” It seems that long-term users, who tolerate their pill well, benefit from mood-stabilizing effects when they are actively taking the pill. In practical terms it may mean that, if women notice a mood worsening during their “pill pause” they should consult with their doctor about adjusting their pill cycles”.
Commenting, Professor Inger Sundström Poromaa (Professor of Obstetrics and Gynaecology at the University of Uppsala, Sweden) said:
“Many women prefer not to have withdrawal bleeding while on hormonal contraceptives. Professor Pletzler’s study provides important and additional evidence why pill-free intervals of hormonal contraceptives can be skipped”.
About this mood and psychopharmacology research news
Mental Health Symptoms in Oral Contraceptive Users During Short-Term Hormone Withdrawal
Hormonal contraception has been linked to mood symptoms and the ability to recognize emotions after short periods of treatment, whereas the mental health of users of long-term hormonal contraceptives has had limited investigation.
To evaluate whether short-term hormonal withdrawal, which users of combined oral contraceptives (COCs) undergo once a month (pill pause), was associated with altered mood and emotional recognition in long-term users of COCs.
Design, Setting, and Participants
This case-control study included a community sample of individuals assigned female sex at birth who identified as women and used COC for 6 months or longer. The control group included women with natural menstrual cycles who otherwise fulfilled the same inclusion criteria. The study was conducted between April 2021 and June 2022 in Salzburg, Austria.
COC users and women with natural menstrual cycles were tested twice within a month, once during their active pill phase or luteal phase and once during their pill pause or menses.
Main Outcomes and Measures
Negative affect, anxiety, and mental health problems were assessed during each session. The percentage increase in mental health symptoms was calculated during the pill pause compared with that during the active intake phase in COC users. How this change compared with mood fluctuations along the menstrual cycle in women with natural menstrual cycles was assessed.
A total of 181 women aged 18 to 35 years (mean [SD] age, 22.7 [3.5] years) were included in the analysis (61 women with androgenic COC use, 59 with antiandrogenic COC use, 60 women with a menstrual cycle not taking COCs). COC users showed a 12.67% increase in negative affect (95% CI, 6.94%-18.39%), 7.42% increase in anxiety (95% CI, 3.43%-11.40%), and 23.61% increase in mental health symptoms (95% CI, 16.49%-30.73%; P < .001) during the pill pause compared with the active intake phase.

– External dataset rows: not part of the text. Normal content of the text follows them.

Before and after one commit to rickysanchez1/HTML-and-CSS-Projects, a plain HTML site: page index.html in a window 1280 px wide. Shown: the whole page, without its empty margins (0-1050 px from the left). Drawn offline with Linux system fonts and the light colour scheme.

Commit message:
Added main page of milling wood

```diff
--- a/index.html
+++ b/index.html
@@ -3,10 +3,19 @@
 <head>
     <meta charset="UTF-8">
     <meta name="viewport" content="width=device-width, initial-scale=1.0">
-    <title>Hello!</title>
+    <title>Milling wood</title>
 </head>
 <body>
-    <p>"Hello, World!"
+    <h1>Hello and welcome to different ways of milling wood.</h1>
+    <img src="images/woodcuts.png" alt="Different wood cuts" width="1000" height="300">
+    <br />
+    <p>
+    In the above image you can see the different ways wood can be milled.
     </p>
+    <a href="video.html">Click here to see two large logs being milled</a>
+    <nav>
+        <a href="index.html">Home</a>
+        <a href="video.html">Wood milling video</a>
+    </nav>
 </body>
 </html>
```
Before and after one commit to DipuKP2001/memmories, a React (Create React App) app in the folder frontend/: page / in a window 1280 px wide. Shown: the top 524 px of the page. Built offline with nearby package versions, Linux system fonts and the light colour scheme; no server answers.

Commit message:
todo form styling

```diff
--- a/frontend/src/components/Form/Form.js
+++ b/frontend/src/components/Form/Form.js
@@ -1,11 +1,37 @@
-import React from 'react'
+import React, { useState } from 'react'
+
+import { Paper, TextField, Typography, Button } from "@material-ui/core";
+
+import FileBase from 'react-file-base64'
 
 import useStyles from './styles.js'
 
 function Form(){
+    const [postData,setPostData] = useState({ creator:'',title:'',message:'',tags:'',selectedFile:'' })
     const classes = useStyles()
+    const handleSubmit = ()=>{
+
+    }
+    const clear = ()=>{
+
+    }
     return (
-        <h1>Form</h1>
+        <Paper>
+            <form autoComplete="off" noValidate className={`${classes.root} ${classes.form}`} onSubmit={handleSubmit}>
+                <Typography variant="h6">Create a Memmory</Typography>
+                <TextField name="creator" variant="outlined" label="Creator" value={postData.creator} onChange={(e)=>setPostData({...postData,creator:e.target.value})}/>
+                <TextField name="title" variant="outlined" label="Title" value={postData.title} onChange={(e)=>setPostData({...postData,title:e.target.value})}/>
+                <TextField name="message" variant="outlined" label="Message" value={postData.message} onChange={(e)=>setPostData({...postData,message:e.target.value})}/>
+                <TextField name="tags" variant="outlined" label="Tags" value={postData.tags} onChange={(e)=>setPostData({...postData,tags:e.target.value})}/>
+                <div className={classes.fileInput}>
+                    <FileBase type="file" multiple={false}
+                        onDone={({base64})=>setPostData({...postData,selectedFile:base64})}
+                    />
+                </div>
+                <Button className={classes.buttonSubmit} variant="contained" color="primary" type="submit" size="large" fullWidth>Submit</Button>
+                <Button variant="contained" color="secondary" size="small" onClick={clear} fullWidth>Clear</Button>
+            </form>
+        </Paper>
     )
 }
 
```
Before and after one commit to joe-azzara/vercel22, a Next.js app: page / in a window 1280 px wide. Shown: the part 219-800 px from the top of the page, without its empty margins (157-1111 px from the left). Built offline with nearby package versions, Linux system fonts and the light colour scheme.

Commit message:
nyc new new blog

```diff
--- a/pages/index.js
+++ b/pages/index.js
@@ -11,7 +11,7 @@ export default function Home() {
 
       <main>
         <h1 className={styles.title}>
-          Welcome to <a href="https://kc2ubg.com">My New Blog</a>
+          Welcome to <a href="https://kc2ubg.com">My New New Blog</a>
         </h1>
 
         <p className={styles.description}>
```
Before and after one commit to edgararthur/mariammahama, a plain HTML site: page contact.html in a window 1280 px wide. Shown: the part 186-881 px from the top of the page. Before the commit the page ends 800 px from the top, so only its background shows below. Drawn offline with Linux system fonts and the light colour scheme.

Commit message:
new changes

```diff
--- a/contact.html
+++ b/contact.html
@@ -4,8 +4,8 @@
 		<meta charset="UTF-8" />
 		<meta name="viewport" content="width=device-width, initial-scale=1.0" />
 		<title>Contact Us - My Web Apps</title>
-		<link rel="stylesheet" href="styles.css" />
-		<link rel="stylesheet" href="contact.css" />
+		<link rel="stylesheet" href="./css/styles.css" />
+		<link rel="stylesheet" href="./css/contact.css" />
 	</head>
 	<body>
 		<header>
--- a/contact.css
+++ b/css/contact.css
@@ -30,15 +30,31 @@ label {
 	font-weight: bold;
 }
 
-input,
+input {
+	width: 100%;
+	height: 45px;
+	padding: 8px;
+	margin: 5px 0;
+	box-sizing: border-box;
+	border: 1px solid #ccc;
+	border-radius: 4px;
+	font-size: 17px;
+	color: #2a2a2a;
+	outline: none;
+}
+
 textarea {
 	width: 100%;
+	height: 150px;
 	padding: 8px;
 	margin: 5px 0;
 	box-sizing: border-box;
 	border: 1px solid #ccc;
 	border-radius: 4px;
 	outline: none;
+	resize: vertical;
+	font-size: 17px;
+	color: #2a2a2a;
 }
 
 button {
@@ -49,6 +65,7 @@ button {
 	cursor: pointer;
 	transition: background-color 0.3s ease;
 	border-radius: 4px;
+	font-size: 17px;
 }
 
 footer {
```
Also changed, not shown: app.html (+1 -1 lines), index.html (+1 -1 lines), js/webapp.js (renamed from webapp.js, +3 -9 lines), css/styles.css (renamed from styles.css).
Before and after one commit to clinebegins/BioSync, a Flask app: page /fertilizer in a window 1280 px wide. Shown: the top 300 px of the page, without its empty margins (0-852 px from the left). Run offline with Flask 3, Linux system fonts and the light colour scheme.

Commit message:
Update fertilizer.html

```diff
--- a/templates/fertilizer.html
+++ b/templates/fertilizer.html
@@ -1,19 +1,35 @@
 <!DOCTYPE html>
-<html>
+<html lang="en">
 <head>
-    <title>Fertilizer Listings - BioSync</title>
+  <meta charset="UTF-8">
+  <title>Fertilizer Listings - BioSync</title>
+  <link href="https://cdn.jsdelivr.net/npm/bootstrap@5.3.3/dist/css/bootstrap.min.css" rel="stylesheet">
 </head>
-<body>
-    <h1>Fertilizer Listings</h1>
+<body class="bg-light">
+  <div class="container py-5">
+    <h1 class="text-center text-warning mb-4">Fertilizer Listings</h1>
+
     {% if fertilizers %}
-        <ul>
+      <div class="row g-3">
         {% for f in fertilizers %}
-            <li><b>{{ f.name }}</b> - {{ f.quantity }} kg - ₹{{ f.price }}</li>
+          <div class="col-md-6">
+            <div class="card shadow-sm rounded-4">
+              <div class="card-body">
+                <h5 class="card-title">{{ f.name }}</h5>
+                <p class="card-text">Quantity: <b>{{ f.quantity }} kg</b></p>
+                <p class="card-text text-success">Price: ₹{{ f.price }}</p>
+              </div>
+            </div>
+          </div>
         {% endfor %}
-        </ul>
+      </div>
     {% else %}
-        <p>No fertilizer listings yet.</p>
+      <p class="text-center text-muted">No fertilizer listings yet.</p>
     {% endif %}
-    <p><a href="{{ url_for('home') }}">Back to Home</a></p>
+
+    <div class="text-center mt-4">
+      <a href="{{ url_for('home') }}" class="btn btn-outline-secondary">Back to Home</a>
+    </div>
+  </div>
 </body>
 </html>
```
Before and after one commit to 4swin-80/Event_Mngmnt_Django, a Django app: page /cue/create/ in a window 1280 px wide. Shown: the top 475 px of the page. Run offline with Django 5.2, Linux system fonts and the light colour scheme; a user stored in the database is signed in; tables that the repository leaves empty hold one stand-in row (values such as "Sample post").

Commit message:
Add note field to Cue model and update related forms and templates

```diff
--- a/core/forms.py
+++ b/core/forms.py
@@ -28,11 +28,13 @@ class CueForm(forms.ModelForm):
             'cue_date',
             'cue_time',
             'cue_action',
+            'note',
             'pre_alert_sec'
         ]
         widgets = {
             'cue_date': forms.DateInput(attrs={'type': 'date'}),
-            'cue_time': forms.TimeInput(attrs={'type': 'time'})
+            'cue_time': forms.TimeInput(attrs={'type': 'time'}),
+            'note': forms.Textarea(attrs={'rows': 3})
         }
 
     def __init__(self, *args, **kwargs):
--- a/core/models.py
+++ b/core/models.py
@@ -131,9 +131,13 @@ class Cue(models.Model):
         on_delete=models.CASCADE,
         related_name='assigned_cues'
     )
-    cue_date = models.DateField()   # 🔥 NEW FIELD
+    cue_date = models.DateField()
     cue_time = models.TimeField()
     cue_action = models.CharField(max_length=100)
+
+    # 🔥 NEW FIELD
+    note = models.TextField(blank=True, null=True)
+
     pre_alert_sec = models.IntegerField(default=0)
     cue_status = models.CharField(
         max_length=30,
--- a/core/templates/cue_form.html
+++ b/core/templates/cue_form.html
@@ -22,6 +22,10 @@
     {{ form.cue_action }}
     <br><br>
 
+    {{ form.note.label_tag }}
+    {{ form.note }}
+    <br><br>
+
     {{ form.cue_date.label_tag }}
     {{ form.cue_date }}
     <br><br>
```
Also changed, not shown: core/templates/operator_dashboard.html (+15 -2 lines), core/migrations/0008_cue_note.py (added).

The effect size of this change did not differ depending on progestin type (negative affect: F1,117 = 0.30, P = .59; state anxiety: F1,117 = 2.15, P = .15; mental health: F1,117 = .16, P = .69) or ethinylestradiol dose (negative affect: F1,57 = .99, P = .32; state anxiety: F1,57 = 2.30, P = .13; mental health: F1,57 = .14, P = .71) was comparable with mood changes along the menstrual cycle in women with natural cycles (negative affect: F2,175 = 0.13, P = .87; state anxiety: F2,175 = 0.14, P = .32; mental health: F2,175 = 0.65, P = .52).
Mood worsening during the pill pause was more pronounced in women with higher baseline depression scores (negative affect increase of 17.95% [95% CI, 7.80%-28.10%] in COC users with higher trait depression [BDI >8]). Emotion recognition performance did not differ between active pill phase and pill pause.
Conclusions and Relevance
In this case-control study of long-term COC users, withdrawal from contraceptive steroids during the pill pause was associated with adverse mental health symptoms similar to those experienced by women during menses with withdrawal from endogenous steroids. These results question the use of the pill pause from a mental health perspective. Long-term COC users may benefit more from the mood-stabilizing effects of COCs in cases of continuous intake.